Compute how many lines in the records below contain the string "padding" and give that number without other output.

• _DATA SECTION_:
=-=-=
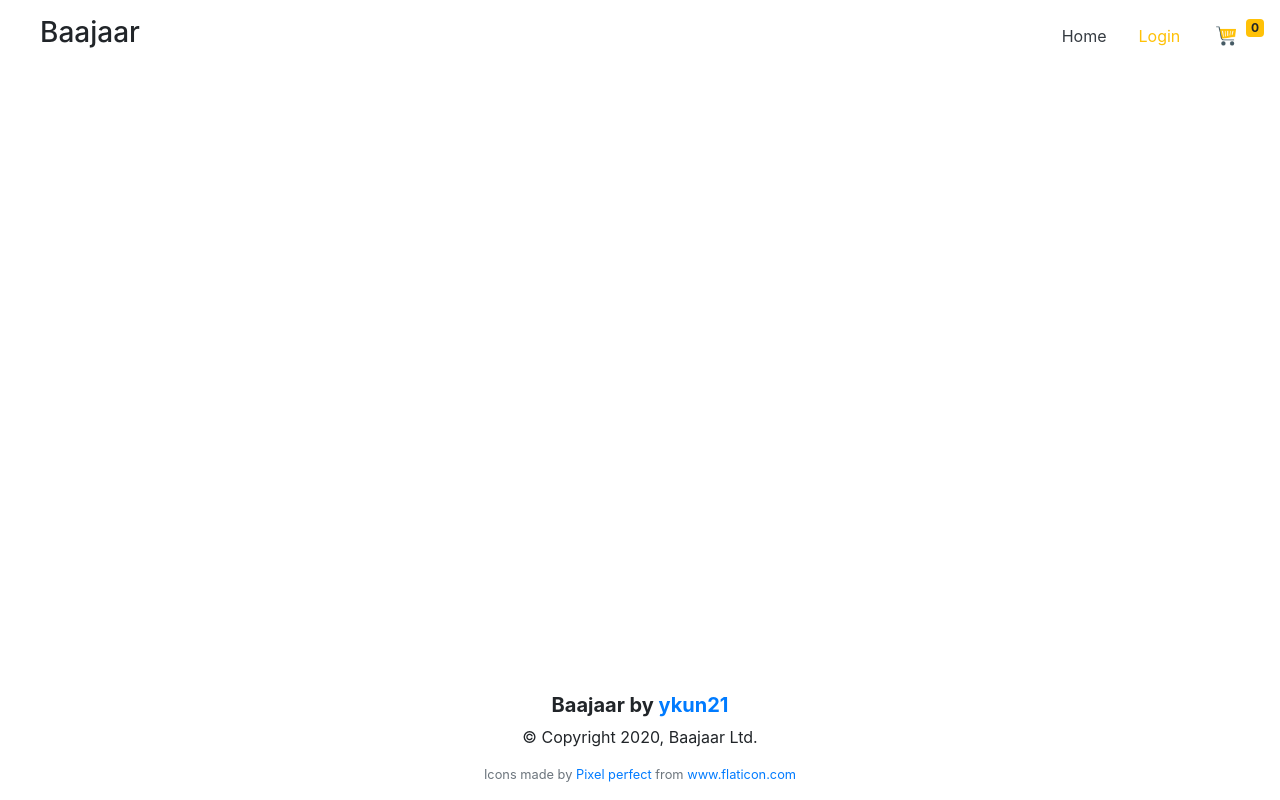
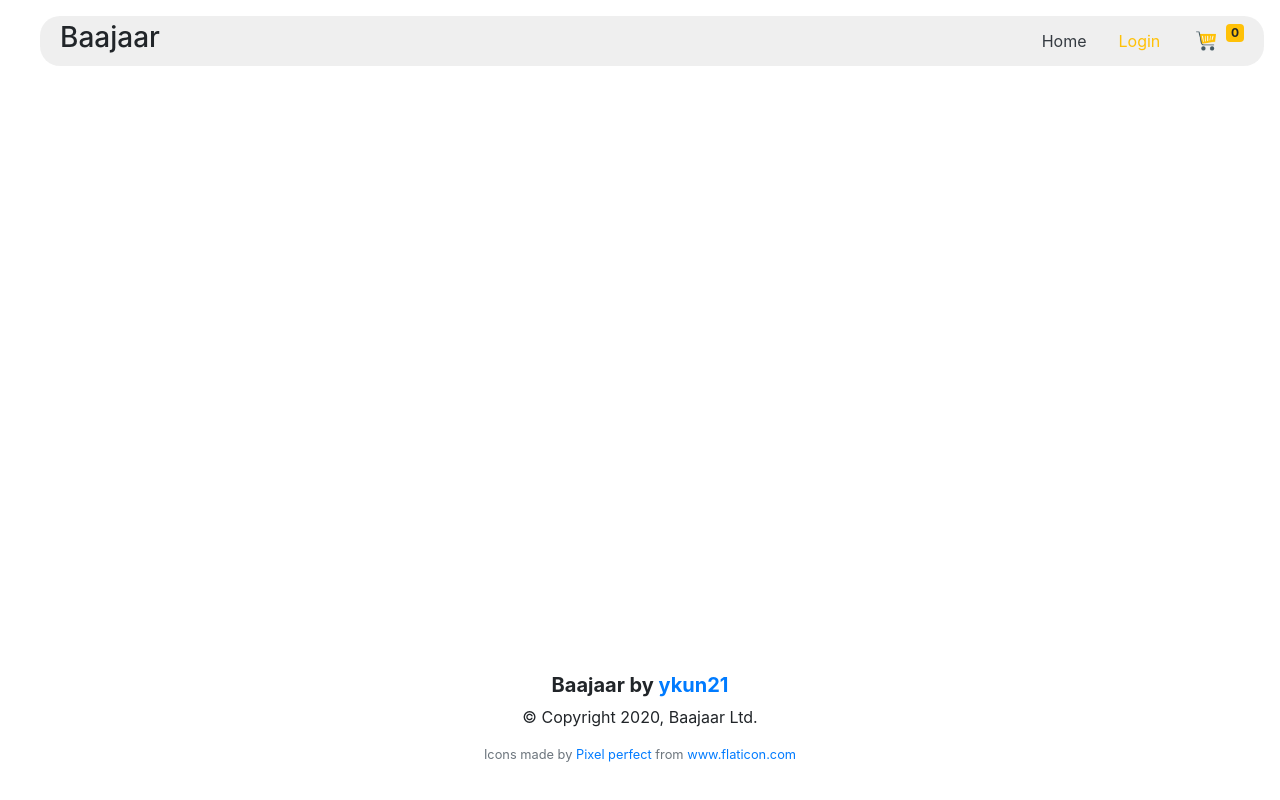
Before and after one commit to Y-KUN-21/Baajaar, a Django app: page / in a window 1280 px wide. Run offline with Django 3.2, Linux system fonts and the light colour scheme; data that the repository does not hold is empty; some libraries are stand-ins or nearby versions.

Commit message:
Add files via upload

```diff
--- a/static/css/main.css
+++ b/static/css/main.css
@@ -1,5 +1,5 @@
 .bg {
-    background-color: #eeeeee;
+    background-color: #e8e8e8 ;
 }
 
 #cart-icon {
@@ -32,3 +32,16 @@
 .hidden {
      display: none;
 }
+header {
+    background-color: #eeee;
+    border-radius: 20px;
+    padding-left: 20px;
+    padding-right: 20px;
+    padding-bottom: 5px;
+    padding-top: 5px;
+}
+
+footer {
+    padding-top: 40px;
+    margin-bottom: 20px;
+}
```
=-=-=
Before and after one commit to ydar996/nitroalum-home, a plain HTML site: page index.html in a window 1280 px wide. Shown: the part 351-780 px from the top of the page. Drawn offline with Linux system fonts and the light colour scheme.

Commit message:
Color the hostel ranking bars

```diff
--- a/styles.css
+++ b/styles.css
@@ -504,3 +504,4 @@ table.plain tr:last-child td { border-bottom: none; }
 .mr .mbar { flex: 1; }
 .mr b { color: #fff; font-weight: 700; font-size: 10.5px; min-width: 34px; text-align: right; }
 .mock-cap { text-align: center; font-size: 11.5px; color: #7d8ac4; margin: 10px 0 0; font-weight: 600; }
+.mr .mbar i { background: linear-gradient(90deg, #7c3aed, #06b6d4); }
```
=-=-=
• _RESPONSE BELOW_:
5